Modification records
BEGIN

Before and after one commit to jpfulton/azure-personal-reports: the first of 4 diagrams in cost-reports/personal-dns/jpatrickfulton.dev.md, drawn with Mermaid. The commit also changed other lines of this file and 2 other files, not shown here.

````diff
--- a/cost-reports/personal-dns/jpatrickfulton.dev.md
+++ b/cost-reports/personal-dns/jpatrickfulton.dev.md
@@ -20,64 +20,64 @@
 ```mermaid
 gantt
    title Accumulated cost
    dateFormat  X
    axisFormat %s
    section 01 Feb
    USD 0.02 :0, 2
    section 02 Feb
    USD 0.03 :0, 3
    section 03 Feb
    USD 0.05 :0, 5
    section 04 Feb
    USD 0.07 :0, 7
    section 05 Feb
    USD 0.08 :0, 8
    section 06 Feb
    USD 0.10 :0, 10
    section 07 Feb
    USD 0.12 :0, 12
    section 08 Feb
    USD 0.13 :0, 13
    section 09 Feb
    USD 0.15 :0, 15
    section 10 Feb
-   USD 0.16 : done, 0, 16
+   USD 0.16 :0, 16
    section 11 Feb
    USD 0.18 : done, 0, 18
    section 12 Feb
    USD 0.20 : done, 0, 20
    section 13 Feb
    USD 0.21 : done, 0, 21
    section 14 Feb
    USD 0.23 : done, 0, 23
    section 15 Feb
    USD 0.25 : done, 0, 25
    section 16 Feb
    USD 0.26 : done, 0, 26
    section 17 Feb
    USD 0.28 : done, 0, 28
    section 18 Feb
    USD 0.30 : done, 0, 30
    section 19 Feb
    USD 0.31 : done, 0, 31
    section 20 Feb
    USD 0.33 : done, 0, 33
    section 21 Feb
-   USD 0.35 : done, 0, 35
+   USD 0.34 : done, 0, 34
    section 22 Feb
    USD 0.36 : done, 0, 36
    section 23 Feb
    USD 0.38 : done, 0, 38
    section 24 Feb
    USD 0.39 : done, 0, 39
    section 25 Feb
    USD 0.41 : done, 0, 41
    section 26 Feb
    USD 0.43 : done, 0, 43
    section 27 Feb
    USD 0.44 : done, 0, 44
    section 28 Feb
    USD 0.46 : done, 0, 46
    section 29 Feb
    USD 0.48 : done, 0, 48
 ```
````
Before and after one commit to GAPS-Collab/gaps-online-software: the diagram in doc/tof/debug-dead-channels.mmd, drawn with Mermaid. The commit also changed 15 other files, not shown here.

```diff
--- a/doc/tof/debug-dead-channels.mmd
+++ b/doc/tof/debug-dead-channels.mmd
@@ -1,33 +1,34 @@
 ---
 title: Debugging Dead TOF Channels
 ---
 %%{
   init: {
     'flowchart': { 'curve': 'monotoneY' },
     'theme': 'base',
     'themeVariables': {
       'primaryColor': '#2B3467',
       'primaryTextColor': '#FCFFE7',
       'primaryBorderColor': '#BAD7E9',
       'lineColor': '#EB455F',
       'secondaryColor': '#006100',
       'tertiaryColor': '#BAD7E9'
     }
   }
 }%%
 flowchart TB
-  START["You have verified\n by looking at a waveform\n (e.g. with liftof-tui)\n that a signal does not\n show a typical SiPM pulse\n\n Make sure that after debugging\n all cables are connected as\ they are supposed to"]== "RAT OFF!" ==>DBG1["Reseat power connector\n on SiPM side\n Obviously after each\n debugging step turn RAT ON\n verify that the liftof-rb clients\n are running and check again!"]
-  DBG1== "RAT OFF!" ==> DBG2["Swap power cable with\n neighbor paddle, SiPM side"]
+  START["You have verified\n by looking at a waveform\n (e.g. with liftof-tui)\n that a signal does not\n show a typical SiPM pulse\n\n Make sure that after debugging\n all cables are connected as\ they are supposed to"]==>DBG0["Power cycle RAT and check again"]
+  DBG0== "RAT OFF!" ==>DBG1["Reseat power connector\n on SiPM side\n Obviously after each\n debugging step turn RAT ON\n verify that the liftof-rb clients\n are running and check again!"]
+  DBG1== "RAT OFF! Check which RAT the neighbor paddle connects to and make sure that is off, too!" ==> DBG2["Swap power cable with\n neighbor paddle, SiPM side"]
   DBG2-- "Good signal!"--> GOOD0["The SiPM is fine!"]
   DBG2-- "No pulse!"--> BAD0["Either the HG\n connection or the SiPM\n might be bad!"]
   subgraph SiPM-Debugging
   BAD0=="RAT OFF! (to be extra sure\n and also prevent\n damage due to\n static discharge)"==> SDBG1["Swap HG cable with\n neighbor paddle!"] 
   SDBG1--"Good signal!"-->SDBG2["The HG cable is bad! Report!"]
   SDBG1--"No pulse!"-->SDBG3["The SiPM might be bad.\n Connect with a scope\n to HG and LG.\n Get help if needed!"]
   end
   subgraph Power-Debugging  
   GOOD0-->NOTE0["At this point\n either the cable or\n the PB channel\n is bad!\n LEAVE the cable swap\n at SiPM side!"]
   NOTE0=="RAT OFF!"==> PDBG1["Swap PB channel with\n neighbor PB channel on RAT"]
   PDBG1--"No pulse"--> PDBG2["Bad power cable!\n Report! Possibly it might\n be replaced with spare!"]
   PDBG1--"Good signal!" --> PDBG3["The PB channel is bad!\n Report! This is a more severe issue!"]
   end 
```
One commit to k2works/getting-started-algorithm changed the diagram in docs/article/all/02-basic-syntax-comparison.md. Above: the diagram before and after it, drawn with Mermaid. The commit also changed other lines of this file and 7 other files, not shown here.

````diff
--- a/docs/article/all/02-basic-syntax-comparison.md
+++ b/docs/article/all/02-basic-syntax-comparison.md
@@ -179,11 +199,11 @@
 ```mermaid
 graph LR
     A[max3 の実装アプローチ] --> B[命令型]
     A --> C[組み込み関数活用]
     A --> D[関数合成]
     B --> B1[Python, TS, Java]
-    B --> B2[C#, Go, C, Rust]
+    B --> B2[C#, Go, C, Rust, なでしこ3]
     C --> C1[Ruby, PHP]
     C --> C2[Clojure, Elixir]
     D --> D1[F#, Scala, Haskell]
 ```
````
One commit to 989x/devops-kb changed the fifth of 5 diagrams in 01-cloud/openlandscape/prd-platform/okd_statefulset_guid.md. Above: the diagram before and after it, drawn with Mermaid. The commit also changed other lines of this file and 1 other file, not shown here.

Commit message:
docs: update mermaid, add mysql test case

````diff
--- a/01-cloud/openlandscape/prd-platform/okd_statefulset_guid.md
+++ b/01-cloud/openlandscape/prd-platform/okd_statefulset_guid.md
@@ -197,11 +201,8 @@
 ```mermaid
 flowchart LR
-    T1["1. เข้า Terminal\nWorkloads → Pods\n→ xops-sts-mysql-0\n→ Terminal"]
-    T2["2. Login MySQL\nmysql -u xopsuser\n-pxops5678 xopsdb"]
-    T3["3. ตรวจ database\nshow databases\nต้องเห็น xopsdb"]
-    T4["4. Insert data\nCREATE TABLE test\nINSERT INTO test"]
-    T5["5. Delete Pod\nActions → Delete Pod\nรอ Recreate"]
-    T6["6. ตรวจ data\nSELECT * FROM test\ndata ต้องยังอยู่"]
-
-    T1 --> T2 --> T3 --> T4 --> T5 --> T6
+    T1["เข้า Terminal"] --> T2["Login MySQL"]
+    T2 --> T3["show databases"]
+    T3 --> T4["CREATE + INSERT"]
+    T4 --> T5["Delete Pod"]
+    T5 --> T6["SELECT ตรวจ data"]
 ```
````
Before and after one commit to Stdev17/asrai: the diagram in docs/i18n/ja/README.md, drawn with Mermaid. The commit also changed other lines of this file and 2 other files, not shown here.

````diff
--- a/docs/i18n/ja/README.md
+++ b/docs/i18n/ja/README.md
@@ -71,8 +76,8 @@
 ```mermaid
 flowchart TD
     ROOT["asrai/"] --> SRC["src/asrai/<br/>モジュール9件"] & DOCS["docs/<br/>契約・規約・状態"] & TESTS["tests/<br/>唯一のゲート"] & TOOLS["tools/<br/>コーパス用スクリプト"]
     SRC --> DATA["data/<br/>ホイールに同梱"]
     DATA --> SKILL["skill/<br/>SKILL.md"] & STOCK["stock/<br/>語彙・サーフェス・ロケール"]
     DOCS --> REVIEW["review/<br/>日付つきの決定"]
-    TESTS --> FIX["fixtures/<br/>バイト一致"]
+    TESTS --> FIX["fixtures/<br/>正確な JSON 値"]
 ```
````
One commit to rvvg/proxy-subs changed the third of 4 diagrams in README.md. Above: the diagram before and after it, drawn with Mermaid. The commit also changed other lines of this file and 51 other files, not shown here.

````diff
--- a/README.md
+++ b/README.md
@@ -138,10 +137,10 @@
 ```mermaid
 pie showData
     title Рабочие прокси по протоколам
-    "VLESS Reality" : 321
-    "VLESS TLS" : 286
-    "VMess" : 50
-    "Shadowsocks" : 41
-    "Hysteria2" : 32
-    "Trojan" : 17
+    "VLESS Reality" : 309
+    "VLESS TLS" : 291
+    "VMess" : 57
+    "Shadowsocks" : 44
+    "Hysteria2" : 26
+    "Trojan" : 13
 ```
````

END

◆ What is required: Could you give again exactly the lines from the line containing "title Рабочие прокси по протоколам" through the final line of the data above, and no others?

◆ Reply to the exercise:
     title Рабочие прокси по протоколам
-    "VLESS Reality" : 321
-    "VLESS TLS" : 286
-    "VMess" : 50
-    "Shadowsocks" : 41
-    "Hysteria2" : 32
-    "Trojan" : 17
+    "VLESS Reality" : 309
+    "VLESS TLS" : 291
+    "VMess" : 57
+    "Shadowsocks" : 44
+    "Hysteria2" : 26
+    "Trojan" : 13
 ```
````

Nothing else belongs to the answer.